Learning to manage your financial house is an important lesson to learn.  It may seem overwhelming as you start looking at all the things you want to learn more about. To quote Confucius “A journey of a thousand miles begins with a single step” Here are some tips to get started.

Review your bills

Look for monthly automatic charges to your credit card or bank account that you are no longer using or getting any benefit from.  These are often overlooked as small things, but they can add up quickly.

Finding little ways of saving can happen every day.  Try walking to do some your errands or monitor the thermostat at home. Window shop and then plan your purchases, no impulse buys.

Finally, Look at your interest rates on your credit cards. You may have various levels of interest rates in your wallet.  Transfer high-interest credit card balances to low interest ones first.  Once you are maintaining low interest rates the next step is to commit to paying them off completely.

Credit Reports

A credit report is a detailed breakdown of an individual’s credit history prepared by a credit bureau. Credit bureaus collect financial information about individuals and create credit reports based on that information.  Lenders also use the reports along with other details to determine your creditworthiness.
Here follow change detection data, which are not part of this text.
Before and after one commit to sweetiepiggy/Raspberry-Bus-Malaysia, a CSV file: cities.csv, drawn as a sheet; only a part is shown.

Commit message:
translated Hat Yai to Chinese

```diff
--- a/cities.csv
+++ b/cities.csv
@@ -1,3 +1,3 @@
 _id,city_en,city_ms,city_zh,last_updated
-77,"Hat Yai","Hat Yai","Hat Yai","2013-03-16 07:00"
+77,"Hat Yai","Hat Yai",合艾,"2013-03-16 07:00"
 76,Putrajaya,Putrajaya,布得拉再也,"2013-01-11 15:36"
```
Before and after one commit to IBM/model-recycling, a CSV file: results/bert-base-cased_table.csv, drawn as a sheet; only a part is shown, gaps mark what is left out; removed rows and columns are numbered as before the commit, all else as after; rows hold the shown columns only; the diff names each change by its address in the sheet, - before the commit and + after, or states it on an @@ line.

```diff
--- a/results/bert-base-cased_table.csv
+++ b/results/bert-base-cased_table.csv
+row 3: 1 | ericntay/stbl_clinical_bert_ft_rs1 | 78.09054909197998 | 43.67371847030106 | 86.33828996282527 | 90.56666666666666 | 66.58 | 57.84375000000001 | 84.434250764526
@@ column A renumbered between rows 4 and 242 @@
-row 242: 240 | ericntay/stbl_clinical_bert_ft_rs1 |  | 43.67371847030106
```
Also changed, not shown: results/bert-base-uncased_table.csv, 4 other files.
The three credit reporting agencies are TransUnion, Equifax, and Experian. Because of their reporting methods, it is common to have different credit scores across all three bureaus.  All consumers should be aware of the FACT Act which gives the right to a free credit report every year from each of the credit agencies.  All your credit reports can add a snapshot to your overall financial situation.  Additionally, reviewing your credit report for accuracy can also help you to identify errors or fraudulent activity.


Create a budget

Bills and credit are parts of your finances.  The whole picture can be seen by creating a budget.  This can be broken down into 3 steps.

Step 1 List all your assets including but not limited to: Cash (in the bank, money market accounts, or CDS) All investments (mutual funds, college savings accounts, individual securities) Home value, Automobile value and any other assets you may own.

Step 2 List your liabilities including: Remaining mortgage balance, Car loans, Student loans, any other personal loans and credit card balances.

Step 3 Create a personal balance sheet. The difference between your assets and your liabilities is your net worth.  You can start to increase your net worth by decreasing your liabilities, increasing your assets, or by doing both!  Make sure your continuously update your balance sheet at least twice per year to ensure that you are meeting all your financial goals.


Setting goals

Now that you have a budget you are ready to set goals. Be sure every goal has a specific purpose, a dollar amount that it will cost, and a realistic target date.  It is also important to make sure your goals are realistic and flexible, if your set them too high, frustration will set in and keep your from reaching your goals.

Goals can fall under different timelines.  Short-term goals are priorities that can be accomplished within two years. Mid-term goals can be accomplished within two to five years.  Finally Long-term financial goals may take more than five years to accomplish.  Realize that you can prepare and plan a short-term goal like a family vacation or creating an emergency fund while planning for a home purchase or purchasing key insurance policies as a mid-term goal. The biggest of long-term goals usually involve retirement.


Bottom line is that you probably will not make perfect linear progress toward achieving goals. The important thing to remember is not to achieve perfection but to be consistent.  Life is not perfect, and things may happen along the way.  A car will break down or unfortunately there may be illness or job loss. To get through difficult periods you may have to change plans. This may mean you will put your plans on hold or create a new plan. That is the beauty of financial planning.  You can review and update your goals and assess your progress in reaching them throughout life’s ups and downs. In the process, you will learn that the small things you do on a daily and monthly basis and the large things you do every year and over the decades will help you achieve your financial goals.